Showing 1251 - 1255 of 1255 annotations tagged with the keyword "Death and Dying"

Annotated by:
Aull, Felice
Chen, Irene

Primary Category: Literature / Poetry

Genre: Poem

Summary:

The narrator describes the stages undergone by a person who has experienced great pain and suffering: numbness, loss of the sense of time, the great weight of depression, and finally a poetic comparison to the experience of freezing to death: "First--Chill--then Stupor--then the letting go--."

View full annotation

Katherine

Fishbein, Julie Deane

Last Updated: Aug-01-1993
Annotated by:
Chen, Irene
Aull, Felice

Primary Category: Literature / Poetry

Genre: Poem

Summary:

The narrator is a physician who has just saved an elderly woman from a "natural death" only to lead her to an "ungraceful one" as her life is maintained and monitored by machines. Images of a distant farm are conjured as the doctor wishes instead for his patient's spirit to rest peacefully at home.

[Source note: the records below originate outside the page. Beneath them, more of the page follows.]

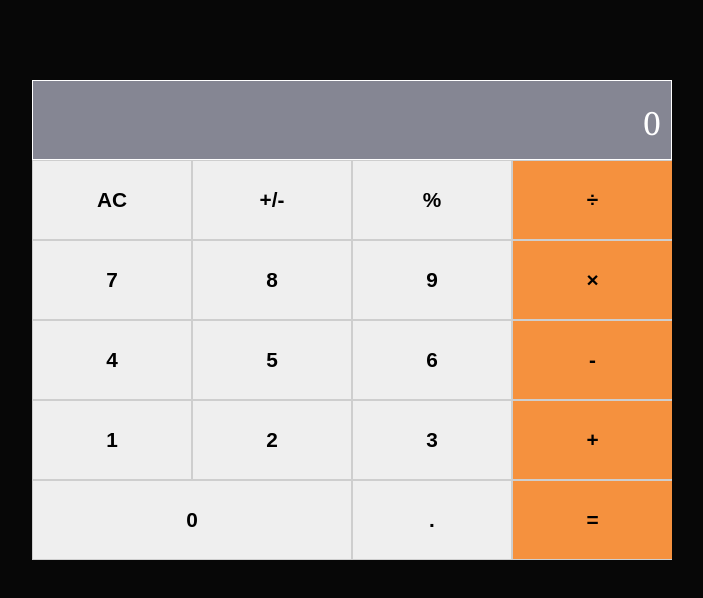
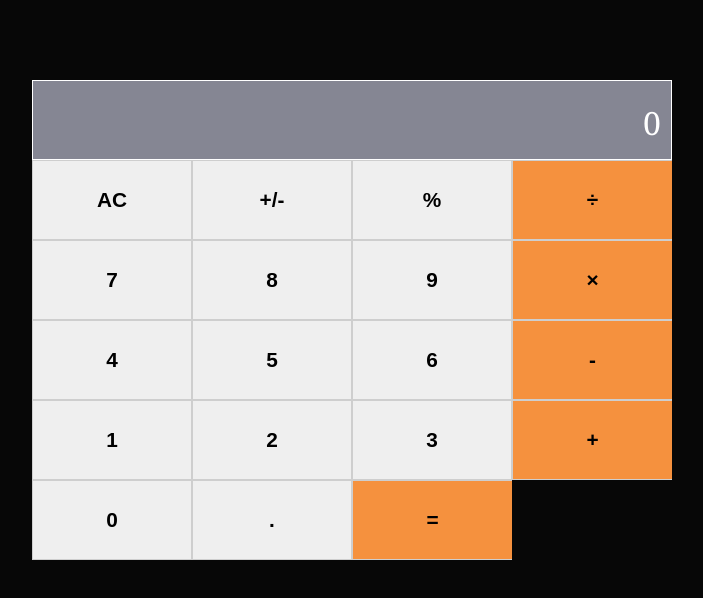
Before and after one commit to cynthiainga/math-magicians, a React (Create React App) app: page / in a window 1280 px wide. Shown: the top 598 px of the page, without its empty margins (288-991 px from the left). Built offline with nearby package versions, Linux system fonts and the light colour scheme.

Commit message:
Refactor the calculator component from a class based component to a functional component with hooks

```diff
--- a/src/components/calculator.js
+++ b/src/components/calculator.js
@@ -1,39 +1,31 @@
-import React, { Component } from 'react';
+import React, { useState } from 'react';
 import calculate from '../logic/calculate';
+import CalcData from './Data';
 
-class Calculator extends Component {
-  constructor(props) {
-    super(props);
-    this.state = {};
-  }
-
-  componentsDidMount = () => {
-    this.setState({
+const Calculator = () => {
+  const [state, setState] = useState({
     total: null,
     next: null,
     operation: null,
   });
+
+  const handleCalculate = ({ currentTarget: btn }) => {
+    const buttonName = btn.outerText;
+    try {
+      const object = calculate(state, buttonName);
+      setState({ ...state, ...object });
+    } catch (error) {
+      const { next } = state;
+
+      if (next) {
+        setState({ ...state, total: next, next: null });
       }
 
-  handleCalculate = ({ currentTarget: btn }) => {
-    try {
-      const buttonName = btn.outerText === '' ? btn.id : btn.outerText;
-      const object = calculate(this.state, buttonName);
-      this.setState(object);
-    } catch (error) {
-      const buttonName = btn.outerText === '' ? btn.id : btn.outerText;
-      const { next } = this.state;
+      setState({ operation: buttonName });
+    }
+  };
 
-      if (next) {
-        this.setState({ total: next, next: null });
-      }
-
-      this.setState({ operation: buttonName });
-    }
-  }
-
-  render() {
-    const { next, total } = this.state;
+  const { next, total } = state;
 
   return (
     <div className="main-container">
@@ -41,29 +33,19 @@ class Calculator extends Component {
         {total && next ? next : total || next || '0'}
       </div>
       <div className="calc-wrapper">
-          <button type="button" className="btn" onClick={this.handleCalculate}>AC</button>
-          <button type="button" className="btn" onClick={this.handleCalculate}>+/-</button>
-          <button type="button" className="btn" onClick={this.handleCalculate}>%</button>
-          <button type="button" className="btn bck-orange" onClick={this.handleCalculate}>÷</button>
-          <button type="button" className="btn" onClick={this.handleCalculate}>7</button>
-          <button type="button" className="btn" onClick={this.handleCalculate}>8</button>
-          <button type="button" className="btn" onClick={this.handleCalculate}>9</button>
-          <button type="button" className="btn bck-orange" onClick={this.handleCalculate}>×</button>
-          <button type="button" className="btn" onClick={this.handleCalculate}>4</button>
-          <button type="button" className="btn" onClick={this.handleCalculate}>5</button>
-          <button type="button" className="btn" onClick={this.handleCalculate}>6</button>
-          <button type="button" className="btn bck-orange" onClick={this.handleCalculate}>-</button>
-          <button type="button" className="btn" onClick={this.handleCalculate}>1</button>
-          <button type="button" className="btn" onClick={this.handleCalculate}>2</button>
-          <button type="button" className="btn" onClick={this.handleCalculate}>3</button>
-          <button type="button" className="btn bck-orange" onClick={this.handleCalculate}>+</button>
-          <button type="button" className="btn btn-0" onClick={this.handleCalculate}>0</button>
-          <button type="button" className="btn" onClick={this.handleCalculate}>.</button>
-          <button type="button" className="btn bck-orange" onClick={this.handleCalculate}>=</button>
+        {CalcData.map((row) => row.map((data) => (
+          <button
+            type="button"
+            key={data.name}
+            className={data.className}
+            onClick={(e) => handleCalculate(e)}
+          >
+            {data.name}
+          </button>
+        )))}
       </div>
     </div>
   );
-  }
-}
+};
 
 export default Calculator;
```
Lines whose indentation alone changed are shown as unchanged.
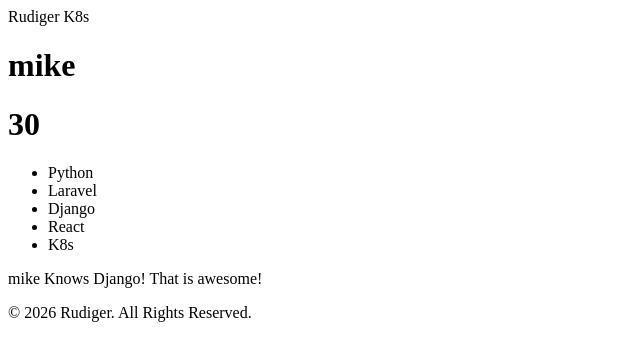
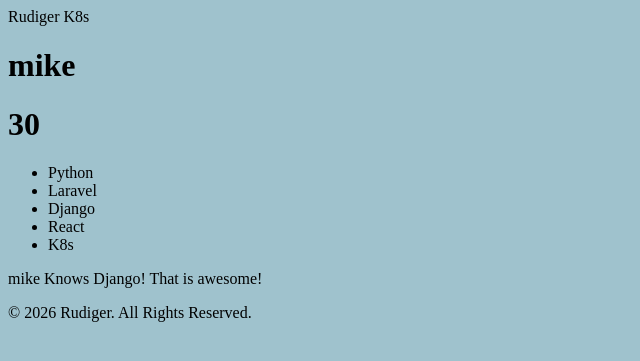
Before and after one commit to tuposilwe/my_first_django, a Django app: page /templating in a window 1280 px wide. Shown: the top 361 px of the page, without its empty margins (0-640 px from the left). Run offline with Django 5.2, Linux system fonts and the light colour scheme.

Commit message:
Served Static Files

```diff
--- a/my_site/app/templates/app/base.html
+++ b/my_site/app/templates/app/base.html
@@ -4,6 +4,8 @@
     <meta charset="UTF-8" />
     <meta name="viewport" content="width=device-width, initial-scale=1.0" />
     <title>Himself - {% block title %}{% endblock %}</title>
+    {% load static%}
+    <link rel="stylesheet" href="{% static 'css/styles.css'%}" />
   </head>
   <body>
     <header>Rudiger K8s</header>
--- a/my_site/main/settings.py
+++ b/my_site/main/settings.py
@@ -116,3 +116,4 @@ USE_TZ = True
 # https://docs.djangoproject.com/en/6.0/howto/static-files/
 
 STATIC_URL = 'static/'
+STATICFILES_DIRS = [BASE_DIR / 'static']
--- a/my_site/main/urls.py
+++ b/my_site/main/urls.py
@@ -16,8 +16,12 @@ Including another URLconf
 """
 from django.contrib import admin
 from django.urls import path,include
+from django.conf.urls.static import static
+from django.conf import settings
 
 urlpatterns = [
     path('admin/', admin.site.urls),
     path('',include('app.urls'))
 ]
+
+urlpatterns += static(settings.STATIC_URL,document_root=settings.STATIC_ROOT)
--- /dev/null
+++ b/my_site/static/css/styles.css
@@ -0,0 +1,3 @@
+body {
+    background: #9fc2cd;
+}
```
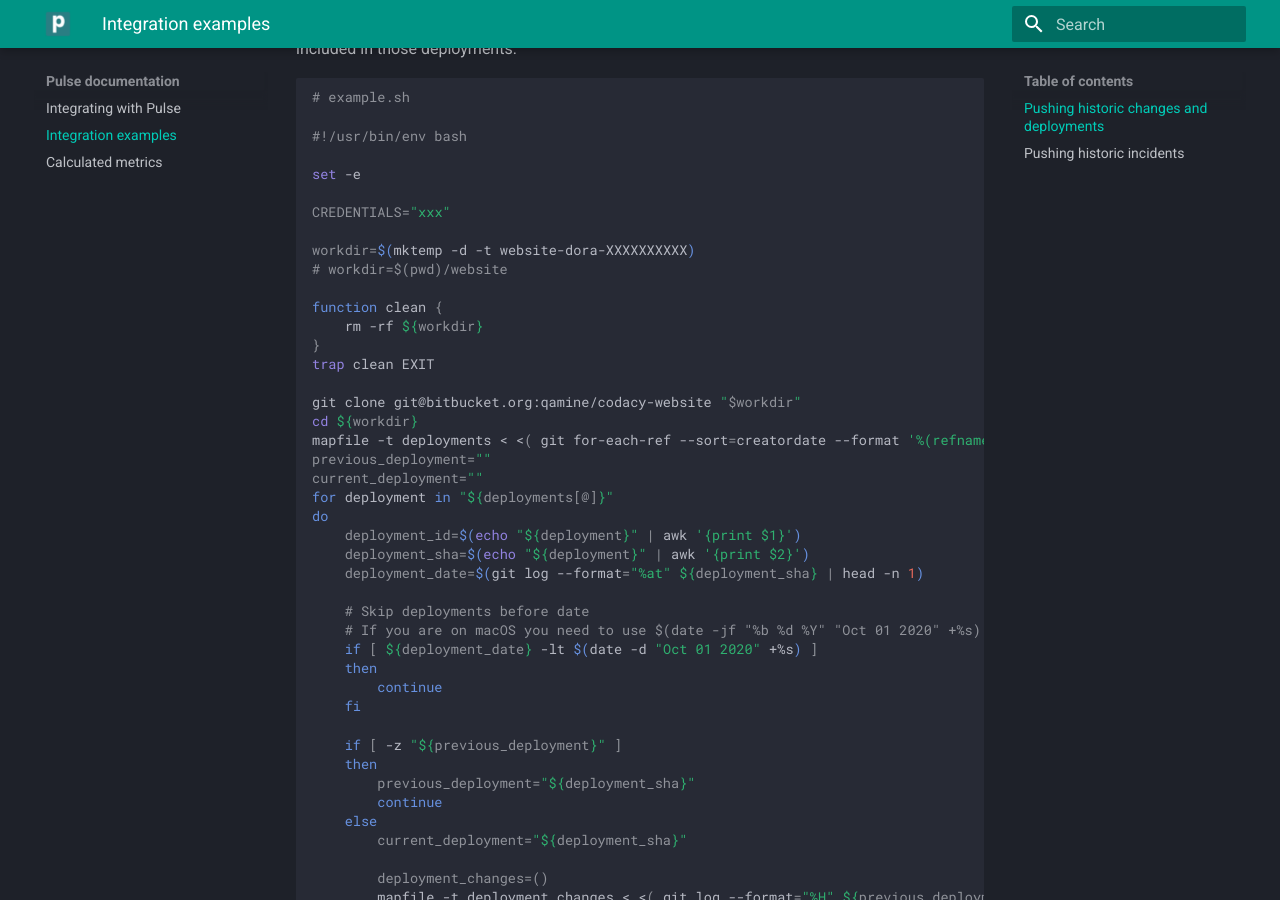
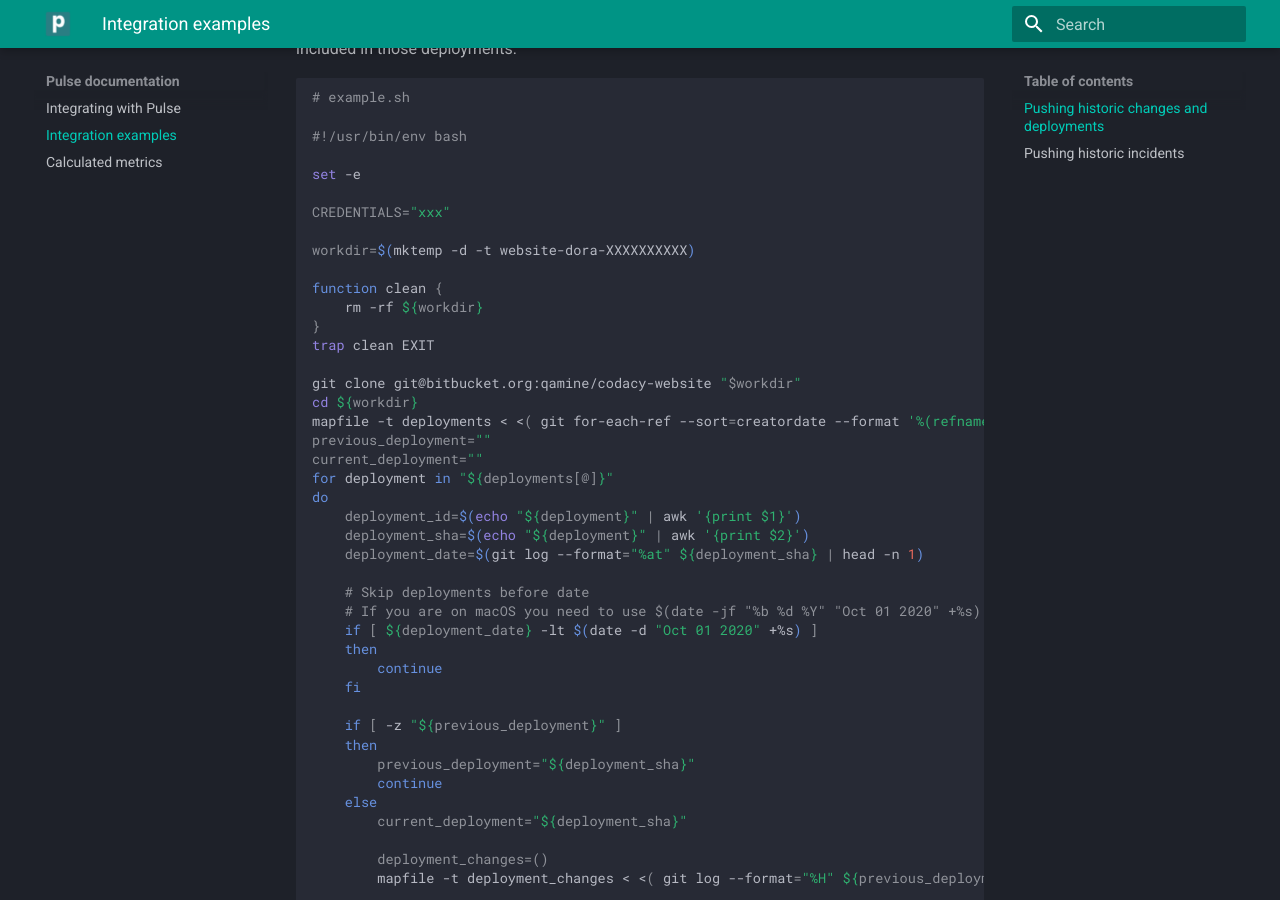
Before and after one commit to codacy/pulse-user-docs, an MkDocs documentation site: the page built from docs/examples.md, in a window 1280 px wide and 900 px high, scrolled down 471 px. Built offline with MkDocs 1.6.1 and Material for MkDocs 9.7.7, drawn with Linux system fonts in a browser that asks for light colours.

Commit message:
clean: Remove commented line from script
Co-authored-by: Rodrigo Fernandes <rtfrodrigo@gmail.com>

```diff
--- a/docs/examples.md
+++ b/docs/examples.md
@@ -20,7 +20,6 @@ set -e
 CREDENTIALS="xxx"
 
 workdir=$(mktemp -d -t website-dora-XXXXXXXXXX)
-# workdir=$(pwd)/website
 
 function clean {
     rm -rf ${workdir}
```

View full annotation

Lullaby

Mukand, Jon Arun

Last Updated: Aug-01-1993
Annotated by:
Chen, Irene
Aull, Felice

Primary Category: Literature / Poetry

Genre: Poem

Summary:

A physician caring for a failing patient feels that he can do no more for him than "check / Your tubes, feel your pulse, listen / to your heartbeat." He wishes a swift deliverance for this patient, and would like lovingly to transform him into a compilation of facts within a medical chart: "Let me lift you in my arms / And lay you down / In the cradle of a clean manila folder."

View full annotation

Annotated by:
Chen, Irene
Aull, Felice

Primary Category: Literature / Poetry

Genre: Sonnet

Summary:

The poem begins by describing many things that love cannot do, including its inability to heal. The poet observes, however, that many have died "for lack of love alone"; and considers whether, in moments of suffering, she would trade love (which keeps the individual alive) for peace/release.

View full annotation

The Accusation

Van Duyn, Mona

Last Updated: Aug-01-1993
Annotated by:
Chen, Irene
Aull, Felice

Primary Category: Literature / Poetry

Genre: Poem

Summary:

The poem begins by describing how the "uncaring earth" can destroy millions of organisms "en masse" (i.e., grasses, bacilli). The author applies this analogy to humans: how easy it is to perceive that "the more lost, the less each is worth." The author then argues the value of each individual, and how irreplaceable one is, ending with another analogy: as minute details in nature are appreciated, so should individual lives be valued.

View full annotation